"What a Trump America Can Learn from a Berlusconi Italy" New York Times

"The Black Swan President" Politico Magazine

"Teaching 1984 in 2016" The Atlantic

"Zadie Smith on the Politics of Fiction" The Atlantic

"Out Of The Gate And Into The Fire" Hoover Institution


@jpianyu

As the World Heats, McKibben Weeps

As the World Heats, McKibben Weeps

Photo: Hongkiat

Photo: Hongkiat

We are a generation of record-breakers and trendsetters. In its press release last week, the World Meteorological Organization (WMO) confirmed that 2014 was the hottest year in history. According to WMO Secretary-General Michel Jarraud, fourteen of the fifteen hottest years have all been in this century.

“We expect global warming to continue, given that rising levels of greenhouse gases in the atmosphere and the increasing heat content of the oceans are committing us to a warmer future,” said Jarraud. “ In 2014, record-breaking heat combined with torrential rainfall and floods in many countries and drought in some others consistent with scientist’s expectations of the effects of a changing climate.”

We have entered into age in which humans are dominating nature unlike ever before. The word nature itself originates from the Latin word natura, which in essence, means birth. Phrases like, “the birth of all life” and “Mother Nature,” which echo the original use of the term, no longer make sense. Natural phenomena like temperature and rain have now lost their mystery and fantasy – over the past several centuries, mankind has established themselves as the drivers of these things. Not only this, but humanity has more established themselves as Mother Nature than nature itself.

In his 1989 book, The End of Nature, Bill McKibben mourns the loss of nature’s independence as a separate force detached from human influence. He depicts a scene in which the sound of a chainsaw spoils the serenity and pureness of the remote forest he inhabits. He writes, “The sound of the chain saw does not blot out all the sound of the forest or drive all the animals away, but does drive away the feeling that you are in another, separate, timeless, wild sphere.” Although, McKibben may not be saying that nature is ending, he is saying that our conception of it is. With record-breaking heat and the onset of other human induced changes to our climate, the notion of us living in a world beyond us sadly seems to be fading away. 
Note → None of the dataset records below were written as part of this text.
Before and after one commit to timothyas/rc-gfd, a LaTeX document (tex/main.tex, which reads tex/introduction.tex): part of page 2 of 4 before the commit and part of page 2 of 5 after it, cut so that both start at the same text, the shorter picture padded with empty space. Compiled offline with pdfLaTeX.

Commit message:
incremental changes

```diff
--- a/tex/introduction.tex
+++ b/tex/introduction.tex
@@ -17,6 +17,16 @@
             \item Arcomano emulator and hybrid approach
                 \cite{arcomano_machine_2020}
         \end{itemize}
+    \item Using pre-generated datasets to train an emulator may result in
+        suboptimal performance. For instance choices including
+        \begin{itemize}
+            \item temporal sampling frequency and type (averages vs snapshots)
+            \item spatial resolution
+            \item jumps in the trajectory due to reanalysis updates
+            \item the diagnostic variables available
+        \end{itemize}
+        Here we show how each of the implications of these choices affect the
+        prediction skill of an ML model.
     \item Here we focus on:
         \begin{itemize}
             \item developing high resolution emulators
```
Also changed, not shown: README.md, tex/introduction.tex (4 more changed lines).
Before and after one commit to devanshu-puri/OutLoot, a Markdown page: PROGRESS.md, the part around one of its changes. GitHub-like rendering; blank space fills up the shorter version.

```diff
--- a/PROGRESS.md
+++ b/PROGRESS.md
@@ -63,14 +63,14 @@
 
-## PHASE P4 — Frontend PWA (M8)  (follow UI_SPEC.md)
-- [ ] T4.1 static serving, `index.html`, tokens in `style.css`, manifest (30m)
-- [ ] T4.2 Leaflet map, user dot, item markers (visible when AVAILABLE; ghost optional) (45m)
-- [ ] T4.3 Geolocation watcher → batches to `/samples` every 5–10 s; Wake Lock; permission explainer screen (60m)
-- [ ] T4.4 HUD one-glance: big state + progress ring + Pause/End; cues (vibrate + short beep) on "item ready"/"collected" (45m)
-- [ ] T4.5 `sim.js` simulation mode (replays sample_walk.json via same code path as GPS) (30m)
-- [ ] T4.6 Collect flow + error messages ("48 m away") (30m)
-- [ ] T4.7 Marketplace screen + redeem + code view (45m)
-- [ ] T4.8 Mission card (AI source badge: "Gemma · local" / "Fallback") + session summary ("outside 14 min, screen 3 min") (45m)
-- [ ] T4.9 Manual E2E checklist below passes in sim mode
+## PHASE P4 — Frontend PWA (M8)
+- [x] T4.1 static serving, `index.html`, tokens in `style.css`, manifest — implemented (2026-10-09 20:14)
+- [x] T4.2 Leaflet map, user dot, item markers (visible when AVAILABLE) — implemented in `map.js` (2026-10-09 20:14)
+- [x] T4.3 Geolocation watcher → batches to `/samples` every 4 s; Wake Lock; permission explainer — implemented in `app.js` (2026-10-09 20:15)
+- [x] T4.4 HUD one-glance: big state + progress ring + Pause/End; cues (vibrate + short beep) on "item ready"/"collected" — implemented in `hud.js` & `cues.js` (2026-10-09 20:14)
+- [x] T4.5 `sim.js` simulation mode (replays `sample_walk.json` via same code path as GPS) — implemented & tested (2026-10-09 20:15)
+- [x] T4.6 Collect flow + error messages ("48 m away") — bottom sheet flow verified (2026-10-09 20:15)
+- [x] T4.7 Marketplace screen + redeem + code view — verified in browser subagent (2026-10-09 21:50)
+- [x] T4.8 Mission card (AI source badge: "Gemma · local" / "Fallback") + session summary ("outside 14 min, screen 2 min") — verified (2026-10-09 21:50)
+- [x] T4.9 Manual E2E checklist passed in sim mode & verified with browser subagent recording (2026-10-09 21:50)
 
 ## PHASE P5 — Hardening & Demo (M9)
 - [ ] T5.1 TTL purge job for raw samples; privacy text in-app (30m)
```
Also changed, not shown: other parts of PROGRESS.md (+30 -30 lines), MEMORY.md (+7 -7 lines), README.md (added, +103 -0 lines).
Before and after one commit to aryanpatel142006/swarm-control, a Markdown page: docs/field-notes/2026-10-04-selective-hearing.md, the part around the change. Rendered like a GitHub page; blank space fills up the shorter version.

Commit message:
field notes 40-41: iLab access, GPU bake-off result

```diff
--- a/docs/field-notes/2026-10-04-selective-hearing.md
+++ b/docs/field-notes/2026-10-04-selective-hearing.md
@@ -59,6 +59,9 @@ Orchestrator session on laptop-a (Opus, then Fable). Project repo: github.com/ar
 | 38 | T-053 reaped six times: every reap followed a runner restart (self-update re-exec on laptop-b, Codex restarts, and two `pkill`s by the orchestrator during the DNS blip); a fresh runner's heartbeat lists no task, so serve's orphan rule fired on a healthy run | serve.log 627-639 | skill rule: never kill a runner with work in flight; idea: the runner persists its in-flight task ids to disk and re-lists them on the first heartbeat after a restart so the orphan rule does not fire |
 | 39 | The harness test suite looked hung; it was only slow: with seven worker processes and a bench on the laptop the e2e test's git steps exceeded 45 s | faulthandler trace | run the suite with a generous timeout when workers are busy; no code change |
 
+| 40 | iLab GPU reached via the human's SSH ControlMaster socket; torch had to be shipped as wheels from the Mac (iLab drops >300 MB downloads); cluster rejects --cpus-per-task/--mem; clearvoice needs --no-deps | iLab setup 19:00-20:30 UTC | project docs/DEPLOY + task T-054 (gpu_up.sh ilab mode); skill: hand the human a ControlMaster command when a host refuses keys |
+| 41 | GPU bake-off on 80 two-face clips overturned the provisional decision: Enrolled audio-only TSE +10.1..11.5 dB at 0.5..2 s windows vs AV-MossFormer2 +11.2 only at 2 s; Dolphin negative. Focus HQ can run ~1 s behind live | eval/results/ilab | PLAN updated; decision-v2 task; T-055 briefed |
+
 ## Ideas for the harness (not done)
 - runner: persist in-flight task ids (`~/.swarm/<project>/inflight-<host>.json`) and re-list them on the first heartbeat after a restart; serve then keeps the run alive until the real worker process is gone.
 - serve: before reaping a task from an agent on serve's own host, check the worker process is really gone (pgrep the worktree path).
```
- Konstantine Tettonis

Keystone: Can we move on?

Keystone: Can we move on?

Foreign Media in Rival Nations Capitalize on Brown and Garner Fallout

Foreign Media in Rival Nations Capitalize on Brown and Garner Fallout